**PROBLEM DESCRIPTION:**
Look through the records and copy every line in which "setShowDetail" appears.

**DATA RECORDS:**
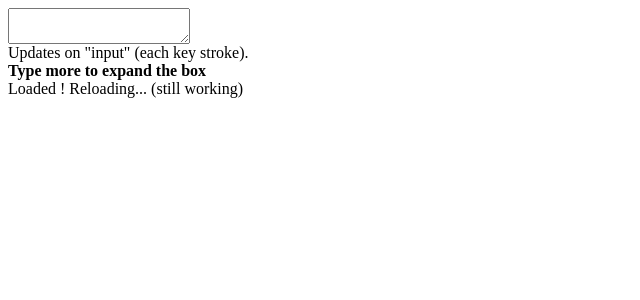
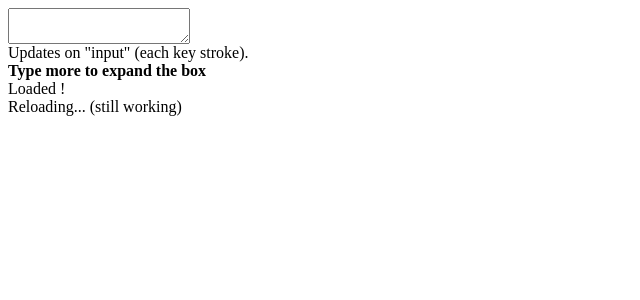
Before and after one commit to Strentz-Paul/erreur_444, a Symfony app: template templates/components/live_text_editor.html.twig in a window 1280 px wide. Shown: the top 300 px of the page, without its empty margins (0-640 px from the left). Run offline with Twig, Linux system fonts and the light colour scheme; the template is opened without the code that fills it, so the values that code supplies are empty; some libraries are stand-ins or nearby versions.

Commit message:
feature: improve boostrap row col

```diff
--- a/templates/components/live_text_editor.html.twig
+++ b/templates/components/live_text_editor.html.twig
@@ -27,11 +27,13 @@
                     </div>
                 </div>
                 <div class="col-6">
-                    <div class="d-flex">
+                    <div class="row">
+                        <div class="col-12">
                              <span data-loading="hide" class="text-success">
                                 {{ 'global.loaded'|trans ~ ' ! ' }}
                             </span>
-
+                        </div>
+                        <div class="col-12">
                             <span data-loading class="text-warning px-2">
                             {{ 'global.reloading'|trans ~ '... ' }}
                             <span data-loading="delay|show">
@@ -39,6 +41,9 @@
                             </span>
                         </span>
                         </div>
+                    </div>
+                    <div class="row">
+                        <div class="col-12">
                             <div
                                     class="markdown-preview"
                                     data-loading="addClass(bg-success)"
@@ -49,3 +54,5 @@
                     </div>
                 </div>
             </div>
+        </div>
+</div>
```
Lines whose indentation alone changed are shown as unchanged.
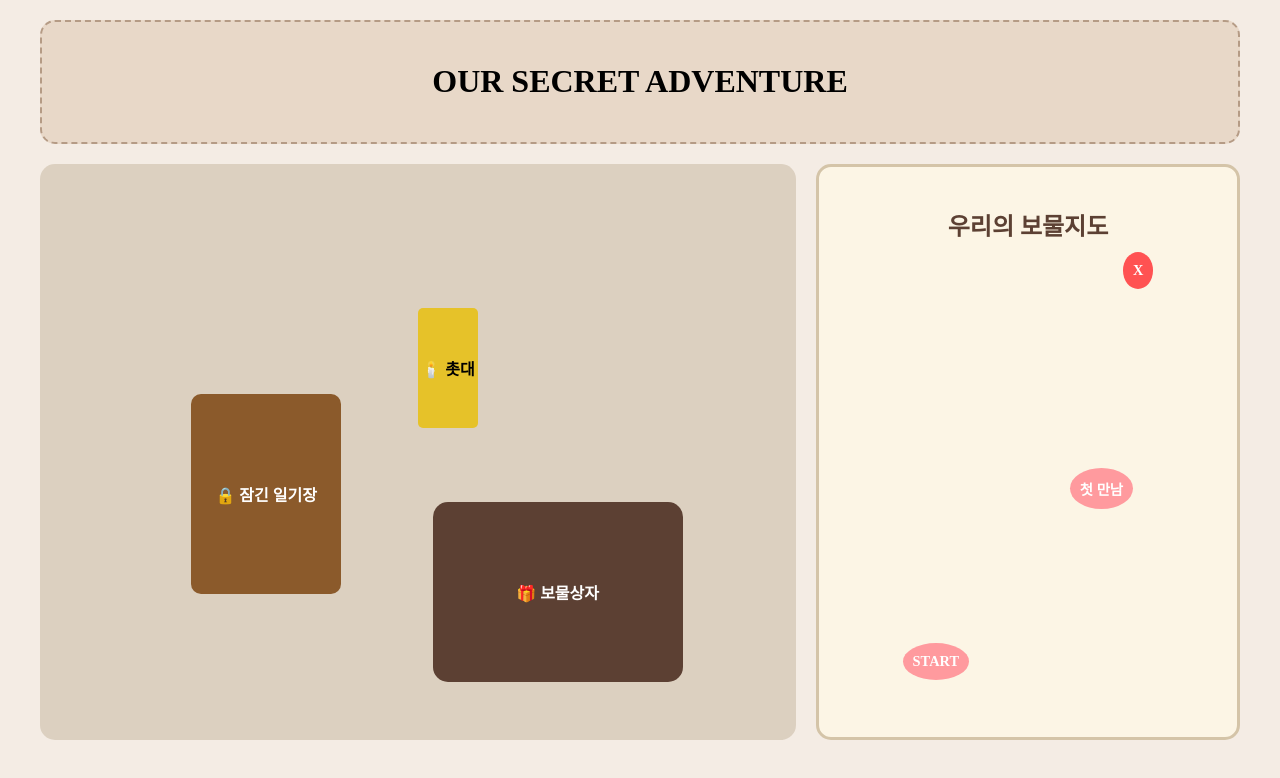
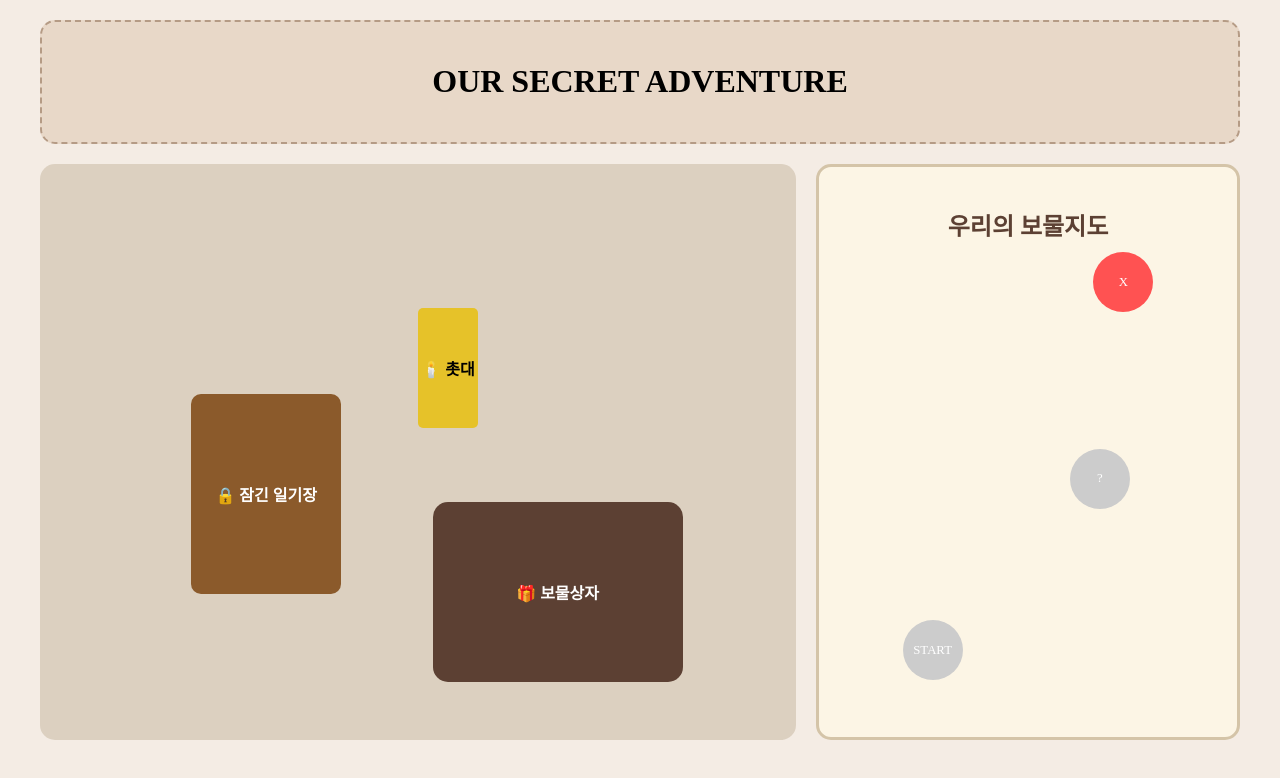
Before and after one commit to LeeRoa/secret-adventure, a React (Vite) app: page / in a window 1280 px wide. Both pictures are taken after a click on the button "비밀 여행 시작하기". Shown: the top 778 px of the page. Built offline with nearby package versions, Linux system fonts and the light colour scheme.

Commit message:
일기장 미션 클리어시 나오는 액션 추가

```diff
--- a/src/components/SecretRoom.css
+++ b/src/components/SecretRoom.css
@@ -75,14 +75,41 @@
     color: #5c4033;
 }
 
+/* --- 지도 체크포인트 기본 스타일 수정 --- */
 .checkpoint {
+    width: 60px;
+    height: 60px;
+    background-color: #ccc; /* 기본은 비활성화 색상 */
+    border-radius: 50%;
+    display: flex;
+    justify-content: center;
+    align-items: center;
+    font-size: 0.8rem;
+    color: white;
+    transition: all 0.5s ease;
     position: absolute;
-    padding: 10px;
+}
+
+/* 🚩 첫 번째 포인트 클리어 (START) */
+.checkpoint.start.cleared {
+    background-color: #4caf50;
+}
+
+/* ✨ 두 번째 포인트 해금 (Unlocked) */
+.checkpoint.point1.unlocked {
     background-color: #ff9a9e;
-    border-radius: 50%;
-    color: white;
+    box-shadow: 0 0 20px rgba(255, 154, 158, 0.8);
+    transform: scale(1.1);
     font-weight: bold;
-    font-size: 0.9rem;
+    /* 💡 등장할 때 통통 튀는 애니메이션 적용 */
+    animation: unlockPulse 1.5s infinite;
+}
+
+/* 해금될 때 번쩍이는 효과 */
+@keyframes unlockPulse {
+    0% { transform: scale(1.1); box-shadow: 0 0 10px rgba(255, 154, 158, 0.5); }
+    50% { transform: scale(1.2); box-shadow: 0 0 25px rgba(255, 154, 158, 1); }
+    100% { transform: scale(1.1); box-shadow: 0 0 10px rgba(255, 154, 158, 0.5); }
 }
 
 .start { bottom: 10%; left: 20%; }
--- a/src/components/SecretRoom.jsx
+++ b/src/components/SecretRoom.jsx
@@ -5,6 +5,7 @@ export default function SecretRoom() {
     const [isDiaryOpen, setIsDiaryOpen] = useState(false);
     const [isModalOpen, setIsModalOpen] = useState(false);
     const [showDetail, setShowDetail] = useState(false);
+    const [isDiaryRead, setIsDiaryRead] = useState(false);
     const [password, setPassword] = useState('');
 
     const CORRECT_PASSWORD = '250118';
@@ -15,6 +16,11 @@ export default function SecretRoom() {
         } else {
             setShowDetail(true);
         }
+    };
+
+    const handleCloseDiary = () => {
+        setShowDetail(false);
+        setIsDiaryRead(true); // 💡 일기장을 닫는 순간 "읽음"으로 표시 -> 지도 업데이트 트리거
     };
 
     const handleConfirm = () => {
@@ -53,8 +59,14 @@ export default function SecretRoom() {
                 <section className="map-area">
                     <div className="map-background">
                         <h2>우리의 보물지도</h2>
+                        {/* START는 일기장 비밀번호만 맞히면 바로 클리어 */}
                         <div className={`checkpoint start ${isDiaryOpen ? 'cleared' : ''}`}>START</div>
-                        <div className="checkpoint point1">첫 만남</div>
+
+                        {/* 💡 일기장을 닫는 순간 'unlocked' 클래스가 붙으며 애니메이션 시작 */}
+                        <div className={`checkpoint point1 ${isDiaryRead ? 'unlocked' : ''}`}>
+                            {isDiaryRead ? "📍 첫 만남의 장소" : "?"}
+                        </div>
+
                         <div className="checkpoint end">X</div>
                     </div>
                 </section>
@@ -85,7 +97,7 @@ export default function SecretRoom() {
             {showDetail && (
                 <div className="diary-detail-overlay" onClick={() => setShowDetail(false)}>
                     <div className="diary-paper" onClick={(e) => e.stopPropagation()}>
-                        <button className="close-diary" onClick={() => setShowDetail(false)}>X</button>
+                        <button className="close-diary" onClick={handleCloseDiary}>X</button>
 
                         <div className="diary-content">
                             <div className="diary-left">
```
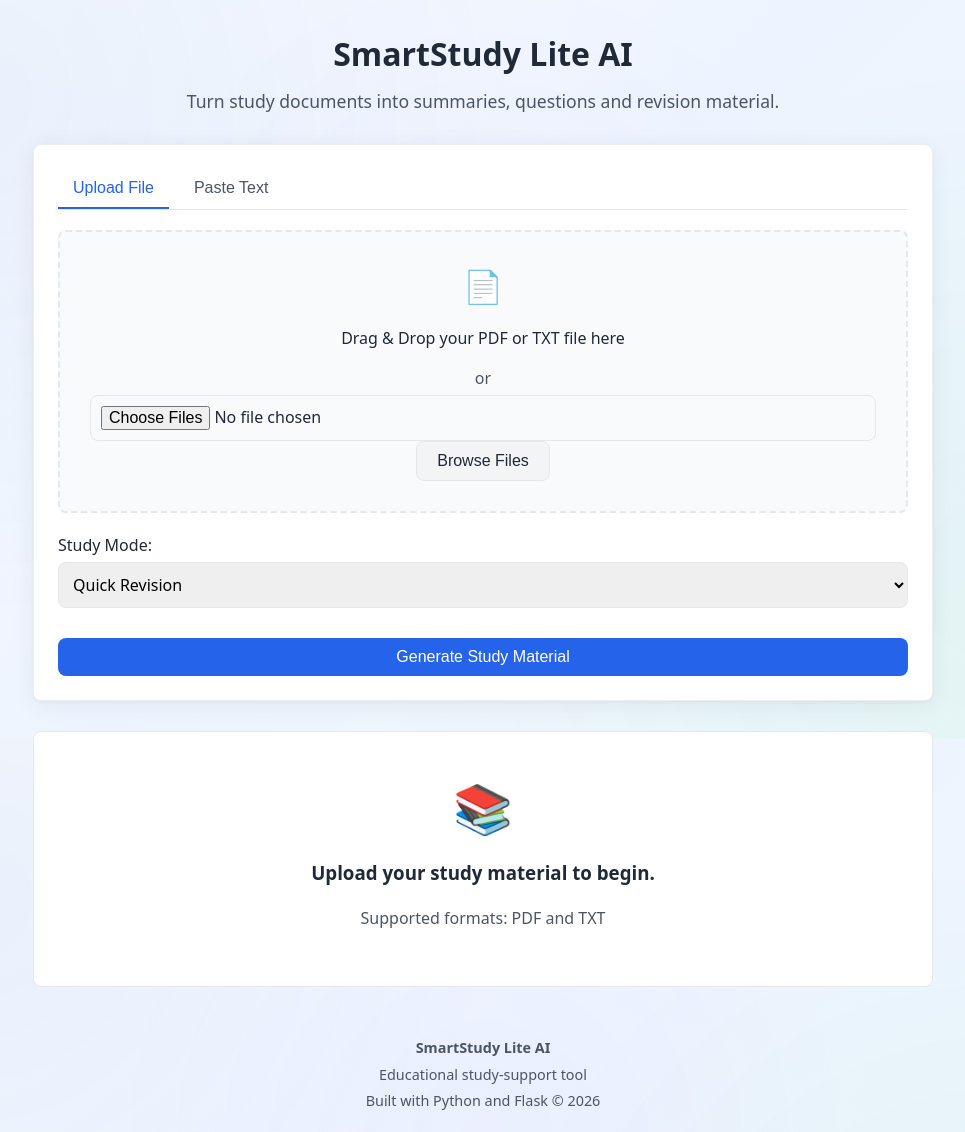
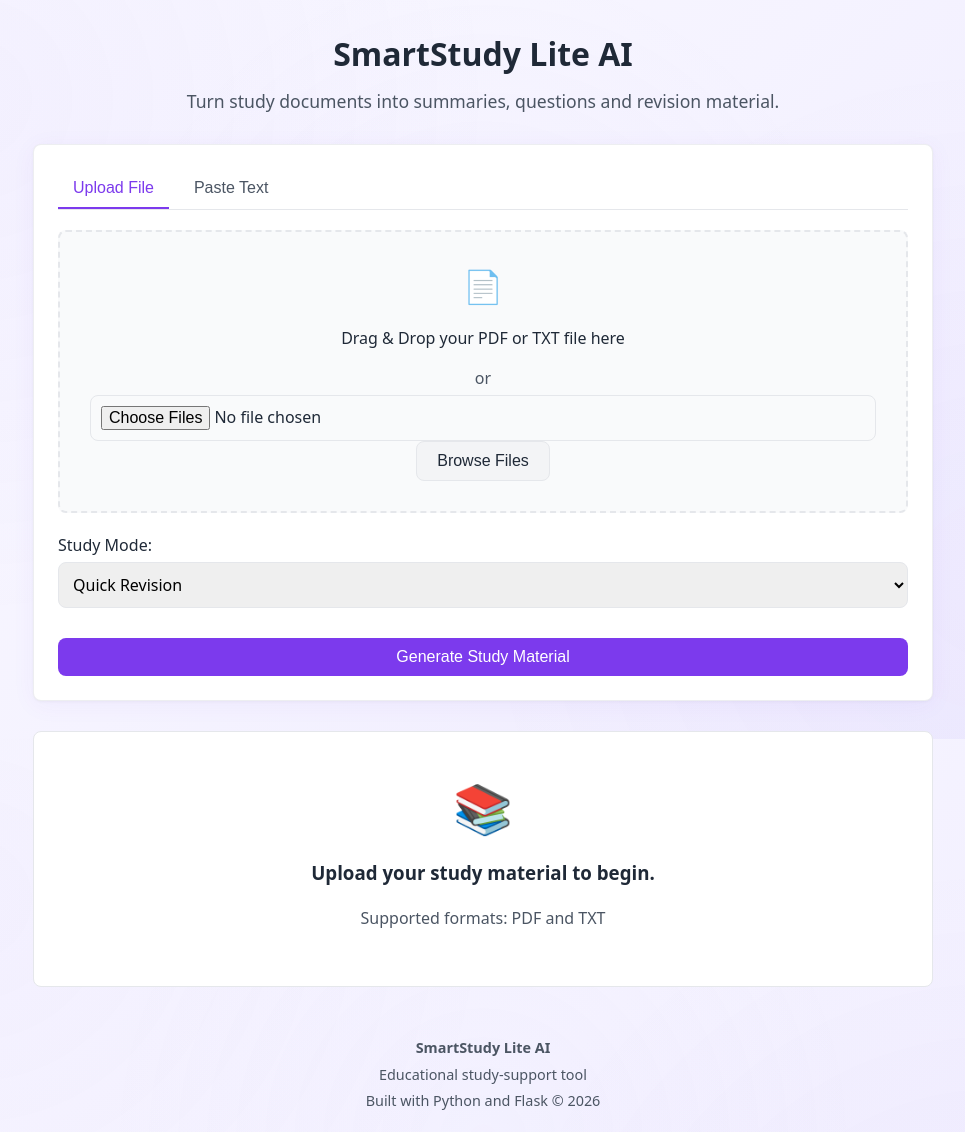
Before and after one commit to kanishka200720-maker/smartstudy-ai, a Flask app: page / in a window 1280 px wide. Shown: the part 61-1193 px from the top of the page, without its empty margins (157-1122 px from the left). Run offline with Flask 3, Linux system fonts and the light colour scheme; some libraries are stand-ins or nearby versions.

Commit message:
Update color palette to soft lavender and purple

```diff
--- a/static/css/style.css
+++ b/static/css/style.css
@@ -1,27 +1,27 @@
 :root {
-    --bg-color: #F5F7FA;
+    --bg-color: #FAFAFF;
     --card-bg: #FFFFFF;
-    --primary-color: #2563eb;
-    --primary-hover: #1d4ed8;
+    --primary-color: #7c3aed;
+    --primary-hover: #6d28d9;
     --text-main: #1f2937;
     --text-muted: #4b5563;
     --border-color: #e5e7eb;
     --error-color: #ef4444;
     --success-color: #10b981;
     --radius: 8px;
-    --shadow: 0 4px 24px rgba(0, 0, 0, 0.06), 0 1px 3px rgba(0, 0, 0, 0.04);
+    --shadow: 0 4px 24px rgba(124, 58, 237, 0.05), 0 1px 3px rgba(0, 0, 0, 0.04);
 }
 
 html, body {
     margin: 0;
     padding: 0;
     min-height: 100%;
-    background-color: #F8FAFC;
+    background-color: #FAFAFF;
     background-image:
-        radial-gradient(circle at 10% 20%, rgba(37, 99, 235, 0.05) 0%, transparent 40%),
-        radial-gradient(circle at 90% 80%, rgba(16, 185, 129, 0.04) 0%, transparent 40%),
-        radial-gradient(circle at 50% 50%, rgba(139, 92, 246, 0.03) 0%, transparent 50%),
-        linear-gradient(135deg, #F8FAFC 0%, #EEF4FF 50%, #EAF7F7 100%);
+        radial-gradient(circle at 10% 20%, rgba(139, 92, 246, 0.05) 0%, transparent 40%),
+        radial-gradient(circle at 90% 80%, rgba(167, 139, 250, 0.04) 0%, transparent 40%),
+        radial-gradient(circle at 50% 50%, rgba(196, 181, 253, 0.05) 0%, transparent 50%),
+        linear-gradient(135deg, #FAFAFF 0%, #F5F3FF 50%, #EDE9FE 100%);
     background-attachment: fixed;
     background-size: cover;
     color: var(--text-main);
@@ -129,7 +129,7 @@ h2, h3, h4 {
 }
 .drop-zone.dragover {
     border-color: var(--primary-color);
-    background: #eff6ff;
+    background: #f5f3ff;
 }
 .drop-icon {
     font-size: 2rem;
@@ -157,7 +157,7 @@ select, textarea, input {
 select:focus, textarea:focus, input:focus {
     outline: none;
     border-color: var(--primary-color);
-    box-shadow: 0 0 0 3px rgba(59, 130, 246, 0.2);
+    box-shadow: 0 0 0 3px rgba(124, 58, 237, 0.2);
 }
 textarea { resize: vertical; }
 
@@ -382,9 +382,9 @@ textarea { resize: vertical; }
     display: flex; flex-wrap: wrap; gap: 8px;
 }
 .keyword-tag {
-    background: #eff6ff;
-    color: #1d4ed8;
-    border: 1px solid #bfdbfe;
+    background: #f5f3ff;
+    color: var(--primary-hover);
+    border: 1px solid #ddd6fe;
     padding: 4px 12px;
     border-radius: 16px;
     font-size: 0.9rem;
```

**RESPONSE TO THE EXERCISE:**
     const [showDetail, setShowDetail] = useState(false);
             setShowDetail(true);
+        setShowDetail(false);
                 <div className="diary-detail-overlay" onClick={() => setShowDetail(false)}>
-                        <button className="close-diary" onClick={() => setShowDetail(false)}>X</button>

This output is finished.